Sridhar Ramanathan

By sridhar ramanathan
Posted on October 2014 in Product Marketing

Virtually all of our clients invest a significant chunk of their marketing dollars in sales enablement.  That includes sales training (self-paced online and instructor led training with sophisticated role playing), sales communications (e.g. newsletters, alerts, internal social media posts, etc.) and sales tools such as competitive battle cards, customer presentations, call scripts, one-pager solution briefs, and more.  The sad thing is that we see sales/marketing leadership demanding more and more sales support but with less and less focus on actual usage of these assets and measurement of their effectiveness on actual sales behavior.

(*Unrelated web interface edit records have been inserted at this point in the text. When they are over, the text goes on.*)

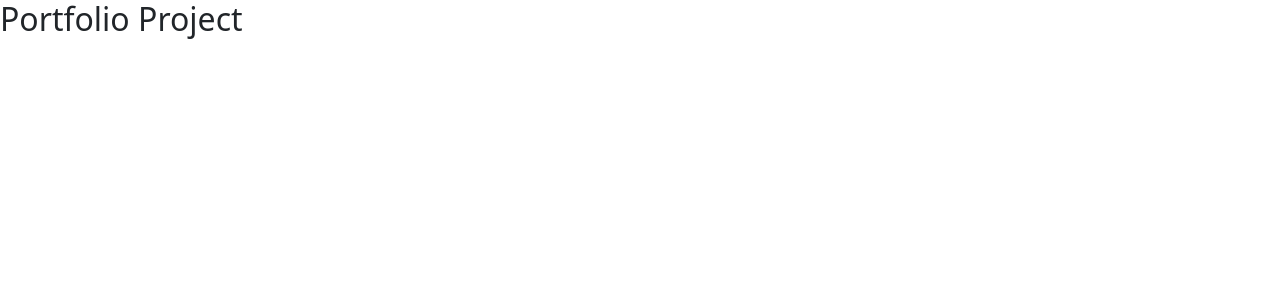
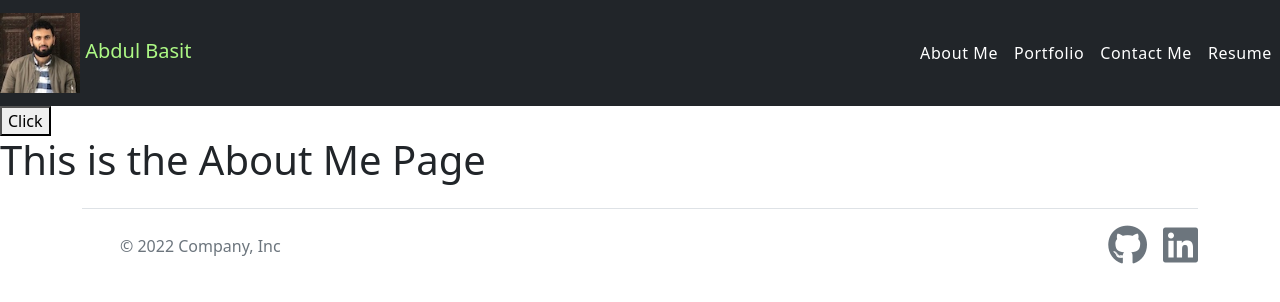
Before and after one commit to abasit96/My-React-Portfolio, a React (Create React App) app: page / in a window 1280 px wide. Shown: the top 302 px of the page. Built offline with nearby package versions, Linux system fonts and the light colour scheme.

Commit message:
Main setup for components added

```diff
--- a/public/index.html
+++ b/public/index.html
@@ -15,6 +15,7 @@
       user's mobile device or desktop. See https://developers.google.com/web/fundamentals/web-app-manifest/
     -->
     <link rel="manifest" href="%PUBLIC_URL%/manifest.json" />
+    <link rel="stylesheet" href="https://cdnjs.cloudflare.com/ajax/libs/font-awesome/6.4.0/css/all.min.css" integrity="sha512-iecdLmaskl7CVkqkXNQ/ZH/XLlvWZOJyj7Yy7tcenmpD1ypASozpmT/E0iPtmFIB46ZmdtAc9eNBvH0H/ZpiBw==" crossorigin="anonymous" referrerpolicy="no-referrer" />
     <!--
       Notice the use of %PUBLIC_URL% in the tags above.
       It will be replaced with the URL of the `public` folder during the build.
@@ -39,5 +40,8 @@
       To begin the development, run `npm start` or `yarn start`.
       To create a production bundle, use `npm run build` or `yarn build`.
     -->
+    <script src="https://code.jquery.com/jquery-3.3.1.slim.min.js" integrity="sha384-q8i/X+965DzO0rT7abK41JStQIAqVgRVzpbzo5smXKp4YfRvH+8abtTE1Pi6jizo" crossorigin="anonymous"></script>
+<script src="https://cdn.jsdelivr.net/npm/popper.js@1.14.3/dist/umd/popper.min.js" integrity="sha384-ZMP7rVo3mIykV+2+9J3UJ46jBk0WLaUAdn689aCwoqbBJiSnjAK/l8WvCWPIPm49" crossorigin="anonymous"></script>
+<script src="https://cdn.jsdelivr.net/npm/bootstrap@4.1.3/dist/js/bootstrap.min.js" integrity="sha384-ChfqqxuZUCnJSK3+MXmPNIyE6ZbWh2IMqE241rYiqJxyMiZ6OW/JmZQ5stwEULTy" crossorigin="anonymous"></script>
   </body>
 </html>
--- a/src/App.css
+++ b/src/App.css
@@ -1,38 +1,40 @@
-.App {
-  text-align: center;
+@import url('https://fonts.googleapis.com/css2?family=Kanit:wght@600&display=swap');
+
+body {
+  font-family: "Kanit" sans-serif;
 }
 
-.App-logo {
-  height: 40vmin;
-  pointer-events: none;
+:root {
+  --primary-white: #fff;
+  --primary-yellow: #ffffff;
+}
+.profile {
+  width: 80px;
 }
 
-@media (prefers-reduced-motion: no-preference) {
-  .App-logo {
-    animation: App-logo-spin infinite 20s linear;
-  }
+nav a.nav-link {
+  font-weight: 500;
+  letter-spacing: 0.6px;
+  cursor: pointer;
+  color: darkgray;
 }
 
-.App-header {
-  background-color: #282c34;
-  min-height: 100vh;
-  display: flex;
-  flex-direction: column;
-  align-items: center;
-  justify-content: center;
-  font-size: calc(10px + 2vmin);
-  color: white;
+.navbar-nav > li > a
+{
+  color: var(--primary-white) !important;
 }
 
-.App-link {
-  color: #61dafb;
+.name {
+  color: rgb(173, 248, 133); /* Set the desired color value */
 }
 
-@keyframes App-logo-spin {
-  from {
-    transform: rotate(0deg);
-  }
-  to {
-    transform: rotate(360deg);
-  }
+.navbar-nav > li > a.active, .navbar-nav > li > a:focus {
+  border: 5px solid var(--primary-yellow);
 }
+.navbar-nav > li > a:hover {
+  border: 5px solid var(--primary-yellow);
+
+}
+i{
+  font-size: 40px;
+}
--- a/src/App.js
+++ b/src/App.js
@@ -1,9 +1,47 @@
 
 import './App.css';
 import 'bootstrap/dist/css/bootstrap.min.css'
+import { useState } from 'react';
+import Navbar from './components/Navbar';
+import Header from "./components/Header"
+import Footer from "./components/Footer"
+import About from "./components/About"
+import Resume from './components/Resume'
+import Portfolio from './components/Portfolio';
+import Contact from './components/Contact';
+
 function App() {
+
+  // let currentPage = "About"
+  // state variable
+  const [currentPage, setCurrentPage] = useState("About")
+
+  function renderPage () {
+    if(currentPage == "About") {
+      return <About />
+    }
+    if(currentPage == "Contact") {
+      return <Contact />
+    }
+    if(currentPage == "Portfolio") {
+      return <Portfolio/>
+    }
+    if(currentPage == "Resume") {
+      return <Resume />
+    }
+  }
+
   return (
-    <h2> Portfolio Project </h2>
+    <>
+      <Header setCurrentPage={setCurrentPage}/>
+      <button onClick={()=> setCurrentPage("Contact")}>Click</button>
+      <main>
+       {
+        renderPage()
+       }
+      </main>
+      <Footer />
+    </>
   );
 }
 
--- /dev/null
+++ b/src/components/About.js
@@ -0,0 +1,9 @@
+import React from 'react';
+
+function About(props) {
+    return (
+        <h1>This is the About Me Page</h1>
+    );
+}
+
+export default About;
--- /dev/null
+++ b/src/components/Contact.js
@@ -0,0 +1,9 @@
+import React from 'react';
+
+function Contact(props) {
+    return (
+        <h1>This is the Contact Page</h1>
+    );
+}
+
+export default Contact;
--- /dev/null
+++ b/src/components/Footer.js
@@ -0,0 +1,27 @@
+import React from 'react';
+
+function Footer(props) {
+    return (
+        <div class="container">
+  <footer class="d-flex flex-wrap justify-content-between align-items-center py-3 my-4 border-top">
+    <div class="col-md-4 d-flex align-items-center">
+      <a href="/" class="mb-3 me-2 mb-md-0 text-muted text-decoration-none lh-1">
+        <svg class="bi" width="30" height="24">]</svg>
+      </a>
+      <span class="mb-3 mb-md-0 text-muted">© 2022 Company, Inc</span>
+    </div>
+
+    <ul class="nav col-md-4 justify-content-end list-unstyled d-flex">
+      <li class="ms-3"><a class="text-muted" href="https://github.com/abasit96">
+      <i class="fa-brands fa-github"></i>
+        </a></li>
+      <li class="ms-3"><a class="text-muted" href="https://www.linkedin.com/in/abdul-basit-a01b831a5/">
+      <i class="fa-brands fa-linkedin"></i>
+        </a></li>
+    </ul>
+  </footer>
+</div>
+    );
+}
+
+export default Footer;
--- /dev/null
+++ b/src/components/Header.js
@@ -0,0 +1,10 @@
+import React from 'react';
+import Navbar from './Navbar';
+
+function Header({setCurrentPage}) {
+    return (
+        <Navbar setCurrentPage={setCurrentPage}/>
+    );
+}
+
+export default Header;
--- /dev/null
+++ b/src/components/Navbar.js
@@ -0,0 +1,42 @@
+import React from "react"
+import profile from "/Users/bootcamp/bootcamp/My-React-Portfolio/my-react-portfolio/src/profile.jpg"
+
+export const Navbar = ({setCurrentPage}) => {
+    return (
+            <nav className="navbar navbar-expand-lg navbar-light bg-dark">
+                <a className="navbar-brand" href="#"><img className="profile" src={profile} alt="Profile Picture" /> <span className="name">Abdul Basit</span> </a>
+                <button className="navbar-toggler" type="button" data-toggle="collapse" data-target="#navbarSupportedContent" aria-controls="navbarSupportedContent" aria-expanded="false" aria-label="Toggle navigation">
+                    <span className="navbar-toggler-icon"></span>
+                </button>
+
+                <div className="collapse navbar-collapse justify-content-end" id="navbarSupportedContent">
+                    <ul className="navbar-nav ml-auto">
+                        <li className="nav-item active"
+                            onClick={()=> setCurrentPage("About")}
+                        >
+                            <a className="nav-link" href="#">About Me</a>
+                        </li>
+                        <li className="nav-item"
+                            onClick={()=> setCurrentPage("Portfolio")}
+                        >
+                            <a className="nav-link" href="#">Portfolio</a>
+                        </li>
+                        <li className="nav-item"
+                            onClick={()=> setCurrentPage("Contact")}
+                        >
+                            <a className="nav-link" href="#">Contact Me</a>
+                        </li>
+                        <li className="nav-item"
+                            onClick={()=> setCurrentPage("Resume")}
+                        >
+                            <a className="nav-link" href="#">Resume</a>
+                        </li>
+                    </ul>
+                </div>
+
+        </nav >
+    )
+}
+
+
+export default Navbar
--- /dev/null
+++ b/src/components/Portfolio.js
@@ -0,0 +1,40 @@
+import React from 'react';
+import Project from './Project';
+
+function Portfolio(props) {
+
+    const projectArr = [
+        {
+            title: "Title 1",
+            image: "https://via.placeholder.com/350x150",
+            github: "http://github.com",
+            deployed: "http://google.com"
+        },
+        {
+            title: "Title 2",
+            image: "https://via.placeholder.com/350x150",
+            github: "http://github.com",
+            deployed: "http://google.com"
+        },
+        {
+            title: "Title 3",
+            image: "https://via.placeholder.com/350x150",
+            github: "http://github.com",
+            deployed: "http://google.com"
+        }
+    ]
+
+    return (
+        <>
+            <h1>This is the Portfolio Page</h1>
+            {
+                projectArr.map(project => {
+                    return <Project project={project}/>
+                })
+            }
+        </>
+
+    );
+}
+
+export default Portfolio;
--- /dev/null
+++ b/src/components/Project.js
@@ -0,0 +1,16 @@
+import React from 'react';
+
+function Project({project}) {
+    return (
+        <div class="card">
+        <img class="card-img-top" src={project.image} alt="Card image cap"/>
+        <div class="card-body">
+            <h5 class="card-title">{project.title}</h5>
+            <p class="card-text">Some quick example text to build on the card title and make up the bulk of the card's content.</p>
+            <a href="#" class="btn btn-primary">Go somewhere</a>
+        </div>
+        </div>
+    );
+}
+
+export default Project;
--- /dev/null
+++ b/src/components/Resume.js
@@ -0,0 +1,9 @@
+import React from 'react';
+
+function Resume(props) {
+    return (
+        <h1>This is the Resume Page</h1>
+    );
+}
+
+export default Resume;
```
Also changed, not shown: src/profile.jpg (added).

Here’s a quick ten-question test to help you benchmark your own sales enablement process against what we see as the best practices of world class players (which might be you). Note that these questions apply to your partner sales force enablement as well.

  • Do you measure the actual usage of sales tools on at least a monthly basis then trigger actions to improve effectiveness?
  • Do you proactively solicit feedback on sales tools and training from a representative sample group of your sales organization?
  • Do you require content publishers (typically product managers and product marketers) to update the most frequently used sales assets on at least a bi-annual, if not quarterly, basis?
  • Do you approach sales assets the same way a world-class publisher such as, say, The Washington Post might versus tossing assets into your sales repository and hoping reps will use it?
  • Do you design the sale reps’ user experience (e.g. how content is rendered on the device, ease of access to assets, appealing/visual content) on the device they use the most in front of customers or when preparing for a customer meeting or creating a proposal?
  • Do you optimize the search and “discoverability” of assets so reps get the content they need, when they need it, and aligned with where they are in the sales process?
  • Are your sales managers actively engaged in assessing, growing, and even driving certification of their reps’ competency in both selling skills and product knowledge?
  • Are sales assets dynamically updated so reps always have the latest and most accurate information on their device?
  • Is your sales enablement process tied to and aligned with your sales process?
  • Do you have a clear owner for the ongoing governance of the end-to-end process from content creation to consumption?

If you said, “yes” to at least seven of these then count yourself among the minority of tech firms that do an outstanding job enabling their sales force.  Have we missed an important factor in effective sales enablement? Disagree with our assessment of what’s important? Post a comment to share your perspective.